See our German payroll guide for more information

So, If setting up an entity feels premature, but contracting doesn’t fit the bill either, what can organizations do? 

Simplifying the Decision with an Employer of Record

EOR (Employer of Record) is sometimes known as global PEO (professional employment organization), and is a unique model that provides quick time to value when hiring abroad. Rather than incorporate internationally in a new location, or using the global contractor model, an EOR can take on the employment on your behalf.

Examples where this model is perfect, include:

  • Great candidate in a new location: Found the best talent for a role, in a new location? EOR lets you onboard them in a compliant way, without setting up an entity.
  • Testing a local market: Not sure if a country will be a good long-term fit? Think of EOR as a low-risk, ‘try before you buy’.
  • Short-term engagement: Want to work with a particular candidate for a short amount of time? Sidestep the admin of opening an entity by using EOR instead.
  • Handling an interim solution: Entity on the way, but want to start working faster? EOR is a great way to fill the gap while you get all your ducks in a row.

From the employee perspective, EOR will feel identical to being on payroll, with tax and social security contributions being taken from their monthly paycheck, and the same benefits as any other employee. But for the employer, it eliminates the admin headache and liability. The company can simply engage in a contract with the EOR, and the EOR will outsource the employment to a local partner in the same location as the employee. This local partner also handles HR such as working hours, vacation days, sick leave, and more, reducing operational costs and administrative overhead.

Finding the Break Point

For many companies, choosing an EOR solution will be something that works for the short-term in a specific location, before setting up an entity and moving over to a payroll model. This is particularly important to consider in countries where there is an enforced limit on how long you can use EOR, such as Germany that caps it at 18 months.

The exact transition point in determining when to move from PEO/EOR to payroll will vary from company to company, but generally speaking, it’s usually at around 10-15 employees. At this point, the costs of maintaining a EOR model for that many employees may start to challenge the savings of not having to set up a foreign subsidiary. For less than 10 employees, and considering that an entity needs management and reporting, maintenance, bookkeeping and accounting, and incurs associated legal and compliance costs, the EOR model is a great choice, and for many organizations, a much less risky way of testing the waters.

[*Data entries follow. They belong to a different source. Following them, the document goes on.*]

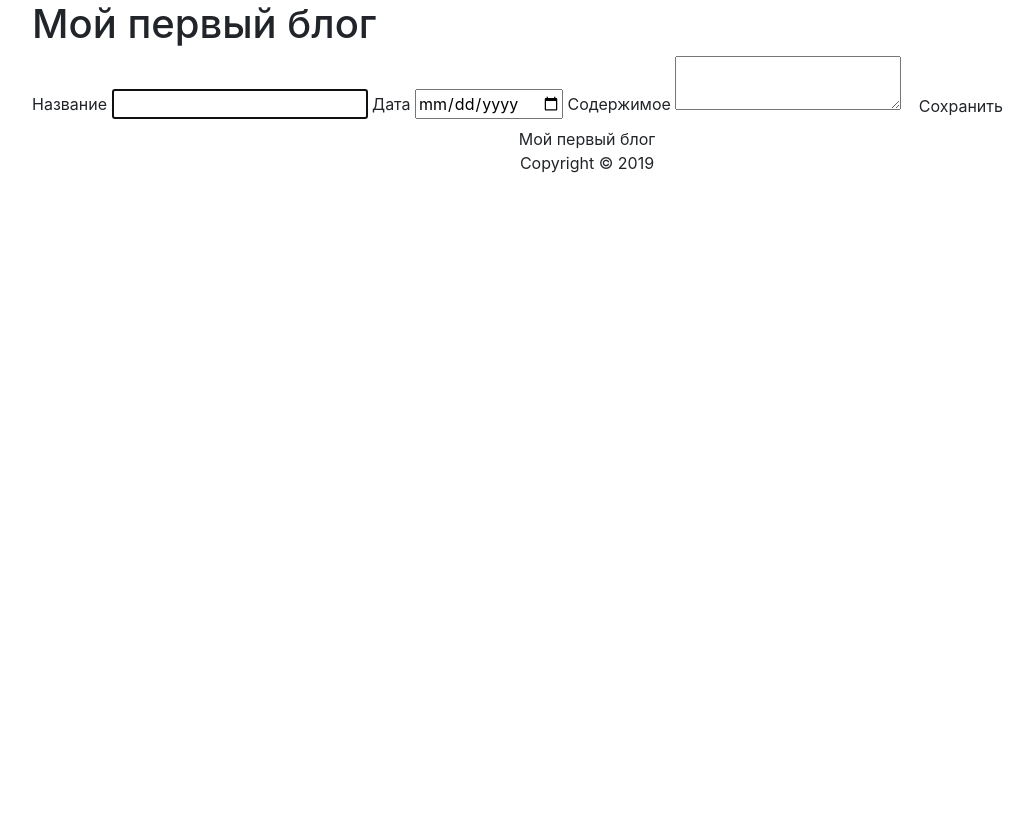
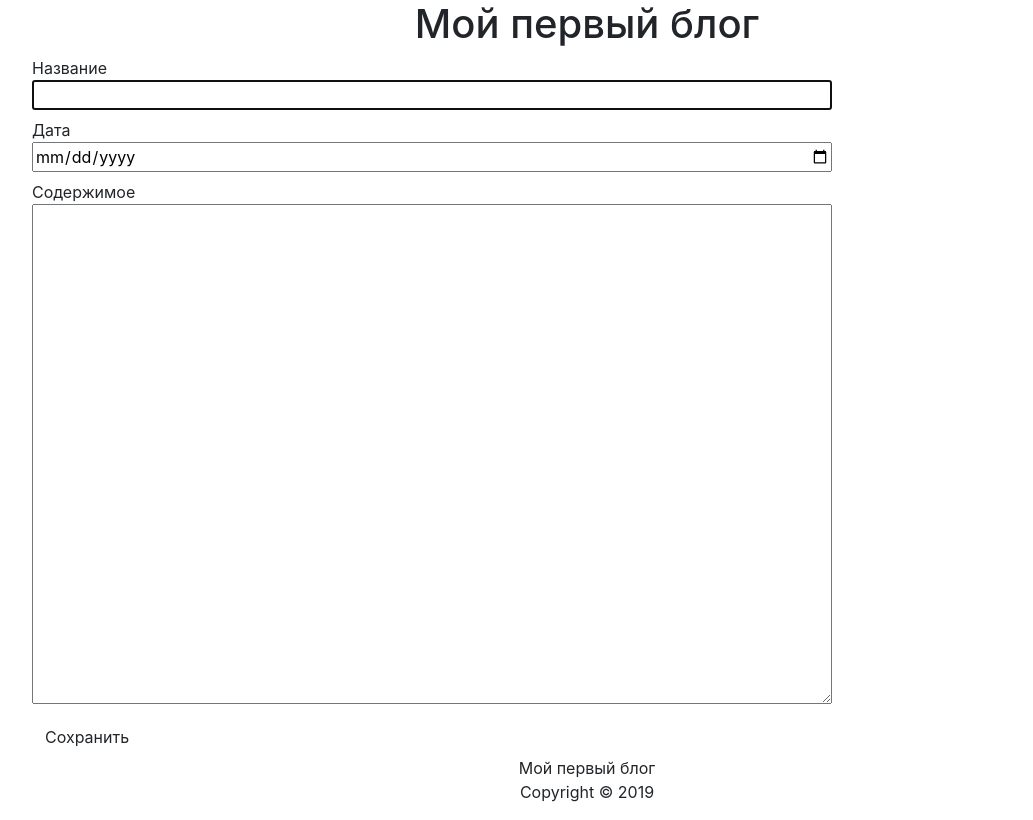
Before and after one commit to sterrus/PHP, a PHP site: page /admin/index.php?action=add in a window 1280 px wide. Shown: the whole page, without its empty margins (53-1086 px from the left). Before the commit the page ends 173 px from the top, so only its background shows below. Run offline with PHP 8.4, Linux system fonts and the light colour scheme; data that the repository does not hold is empty.

Commit message:
edit style css

```diff
--- a/admin/index.php
+++ b/admin/index.php
@@ -4,6 +4,10 @@
     require_once("../models/articles.php");
 
     $link = db_connect();
+//    $article = articles_all($link);
+//
+//    include("views/articles.php");
+
 
     if(isset($_GET['action']))
         $action = $_GET['action'];
--- a/database.php
+++ b/database.php
@@ -7,7 +7,7 @@ define('MYSQL_DB', 'blog');
 function db_connect() {
     $link = mysqli_connect(MYSQL_SERVER, MYSQL_USER, MYSQL_PASSWORD, MYSQL_DB)
         or die("Error: ".mysqli_error($link));
-    if(!mysqli_set_charset($link, "utf8")) {
+    if(!mysqli_set_charset($link, "utf8")){
         printf("Error: ".mysqli_error($link));
     }
 
--- a/index.html
+++ b/index.html
@@ -3,8 +3,8 @@
 <head>
   <meta charset="UTF-8">
   <title>Мой первый блог</title>
+  <link rel="stylesheet" href="https://stackpath.bootstrapcdn.com/bootstrap/4.3.1/css/bootstrap.min.css" integrity="sha384-ggOyR0iXCbMQv3Xipma34MD+dH/1fQ784/j6cY/iJTQUOhcWr7x9JvoRxT2MZw1T" crossorigin="anonymous">
   <link rel="stylesheet" href="style.css">
-  <link rel="stylesheet" href="https://stackpath.bootstrapcdn.com/bootstrap/4.3.1/css/bootstrap.min.css" integrity="sha384-ggOyR0iXCbMQv3Xipma34MD+dH/1fQ784/j6cY/iJTQUOhcWr7x9JvoRxT2MZw1T" crossorigin="anonymous">
 </head>
 <body>
   <div class="container">
--- a/style.css
+++ b/style.css
@@ -1,5 +1,6 @@
 footer {
   text-align: center;
+
 }
 
 .article {
@@ -8,4 +9,48 @@ footer {
 
 .admin-table {
     width: 100%;
+
 }
+
+.form-items {
+    display: flex;
+    width: 500px;
+}
+
+.admin{
+
+     display: flex;
+     flex-direction: column;
+     width: 300px;
+}
+
+
+.form-item {
+    width: 800px;
+}
+textarea {
+    height: 500px;
+}
+
+.container h1 {
+    text-align: center;
+}
+
+.btn {
+    display: block;
+    font-weight: 400;
+    color: #212529;
+    text-align: center;
+    vertical-align: middle;
+    -webkit-user-select: none;
+    -moz-user-select: none;
+    -ms-user-select: none;
+    user-select: none;
+    background-color: green;
+    border: 1px solid red;
+    padding: .375rem .75rem;
+    font-size: 1rem;
+    line-height: 1.5;
+    border-radius: .25rem;
+    transition: color .15s
+}
--- a/views/article_admin.php
+++ b/views/article_admin.php
@@ -9,7 +9,7 @@
 <body>
   <div class="container">
     <h1>Мой первый блог</h1>
-    <div>
+    <div class="admin">
         <form method="post" action="index.php?action=add">
             <label>
                 Название
@@ -23,7 +23,7 @@
                 Содержимое
                 <textarea class="form-item" name="content" required><?=$article['content']?></textarea>
             </label>
-            <input type="submit" value="Сохранить" class="btn">
+            <input type="submit" value="Сохранить" class="btn btn--style">
         </form>
     </div>
     <footer>
```
Also changed, not shown: admin/.htaccess.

However, once that critical mass of 10-15 employees has been reached, it’s safe to say that your organization is setting down roots in this new location, and the costs of setting up an entity begin to seem more worthwhile.

Making the Right Future-focused Decisions

This transition can be complex for organizations to navigate, and this is one of the key ways that Papaya Global differentiates itself against the competition. As the only solution for all types of employees and workforces, we can work with you for the long term. We can support your enterprise in creating a EOR model in a new location where necessary, and also provide equal expertise and know-how in incorporating and managing payroll, if and when you’re ready to shift your business model in that direction.

With no specific dog in the race, Papaya is best placed to provide genuine and impartial advice to your business on the right employment model for your needs. Once you’ve chosen what works for you, we can support a hybrid model of payment processing, the simplest way to handle complex employee payroll, globally.

Don’t we all need some impartial advice from time to time? If you’d like some expert advice on which model is right for your business, let’s talk.